Mountain view

How to maintain the highest resale value for your motorhome or camper

Here we explain how you can best look after your motorhome/camper – and we even disclose some trade secrets that make us pay more for trade-ins!

Here we explain how you can best look after your motorhome/camper – and we even disclose some trade secrets that make us pay more for trade-ins! 

Maintenance of your motorhome is essential, not only to ensure your holiday isn’t spoilt by annoying faults – but also to help maintain the value of your motorhome or campervan should you come to sell it or trade it in later. 
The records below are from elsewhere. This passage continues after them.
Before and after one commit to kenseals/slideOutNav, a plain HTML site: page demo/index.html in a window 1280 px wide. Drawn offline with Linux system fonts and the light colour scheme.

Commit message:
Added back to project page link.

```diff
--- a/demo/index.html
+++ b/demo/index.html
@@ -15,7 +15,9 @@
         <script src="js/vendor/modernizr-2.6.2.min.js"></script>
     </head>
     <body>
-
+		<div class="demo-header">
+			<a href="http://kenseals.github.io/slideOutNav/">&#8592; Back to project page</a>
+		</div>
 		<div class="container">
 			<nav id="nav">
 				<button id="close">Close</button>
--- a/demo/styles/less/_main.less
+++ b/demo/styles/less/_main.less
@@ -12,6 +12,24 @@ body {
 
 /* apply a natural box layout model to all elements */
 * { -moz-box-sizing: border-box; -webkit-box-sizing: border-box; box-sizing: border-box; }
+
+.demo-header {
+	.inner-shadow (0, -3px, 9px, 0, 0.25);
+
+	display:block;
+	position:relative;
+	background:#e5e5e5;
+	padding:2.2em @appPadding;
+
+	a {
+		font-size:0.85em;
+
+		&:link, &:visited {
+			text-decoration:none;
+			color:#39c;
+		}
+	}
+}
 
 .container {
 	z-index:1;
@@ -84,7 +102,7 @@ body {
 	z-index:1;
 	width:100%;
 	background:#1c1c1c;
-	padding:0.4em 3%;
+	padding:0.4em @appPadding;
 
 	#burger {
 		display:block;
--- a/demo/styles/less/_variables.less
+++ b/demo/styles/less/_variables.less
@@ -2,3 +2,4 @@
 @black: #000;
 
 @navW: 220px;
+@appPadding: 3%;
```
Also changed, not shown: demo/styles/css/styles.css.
Regular cleaning of the bodywork – especially the roof – will help to stop the build-up of debris and algae. Otherwise, over time this can get engrained into the bodywork and even damage it, making your pride and joy look dull and unloved. 

Like any vehicle, you should be performing regular checks of your tyres, windscreen, lights and fluids. Some of these are cosmetic – like keeping your windscreen clean and making sure your lights all work as they should do – but for example, if your oil level runs low, this can lead to severe damage to your engine and would definitely affect the resale value. 

Also, you should make sure your batteries are kept charged when your motorhome is being left unused for a time – as there are lots of different devices that can drain motorhome batteries over time, such as immobilisers and tracking devices. 

Keeping the batteries regularly charged can help extend your leisure and starter battery life by up to three times as much. 

Inside the vehicle, check for any signs of damp ingress from window seals, doors and skylights. The sooner these are found, the easier they can be rectified. 

Thoroughly flush water tanks twice a year, and for fresh water, use a sterilisation tablet. 

Aquatab tablets dissolve into your fresh water tank and guard against illnesses caused by contaminated stored water, such as Legionella, Cholera and Dysentery, among others. 

When it’s not in use, leave the fridge on the winter catch, as this will stop it from smelling. It’s harder to remove the smell once it’s appeared, than it is to stop it from happening in the first place.

At the start of Winter, or when you’ve finished using your motorhome for the season, ensure you correctly winterise it by: 

● Opening the outlets to your fresh and grey waste water tanks and water heater. 

● If your toilet system operates via a separate header tank, this will require draining also, along with the cassette-holding tank and the rest of the flushing system. 

● Once all your tanks are drained, open all the taps in your motorhome and turn the pump on for a few seconds to expel any water still in the system. 

● Leave the taps open 

● Leave the shower head and hose lying in the shower tray during the winter period when not in use. 

● Check there are no further drain valves located in your motorhome that may need opening. 

● Check the fridge and the freezer. Remove all foodstuffs as well as ice trays etc, and wipe away any moisture. Leaving the door(s) ajar will encourage air circulation and prevent the build-up of mould. 

Having your motorhome regularly serviced, having all MOTs carried out in plenty of time (fixing any failures or advisories) and having a habitation test by a professional service centre, is the best way to ensure your motorhome is kept in tip-top condition and holds its value. 

If you have these done just before putting your motorhome to bed for the winter, you can request that your motorhome is winterised at the same time. 

When we purchase a motorhome, the key points we are looking for are how clean the interior and exterior are. 

Damage to external panels, interior worktops and walls are harder to repair. 

We also consider whether the motorhome appears well looked after, and is the upholstery clean? 

Is all the paperwork available? How about handbooks, manuals and a recent habitation test?

Are there any bits missing, such as cooker glass lids, interior trim and tables amongst others? 

Have there been any modifications that a prospective purchaser would not necessarily find appealing – ie painting parts of the interior, cutting holes in cupboards or panels to add things adding tiles to splashbacks? 

We’ve given you all of the main points we look for when buying used motorhomes and campervans. So, by taking all of this on board and maintaining your vehicle to these guidelines means you can pressure us to give you the best price when you come to sell or trade-in your second home 😉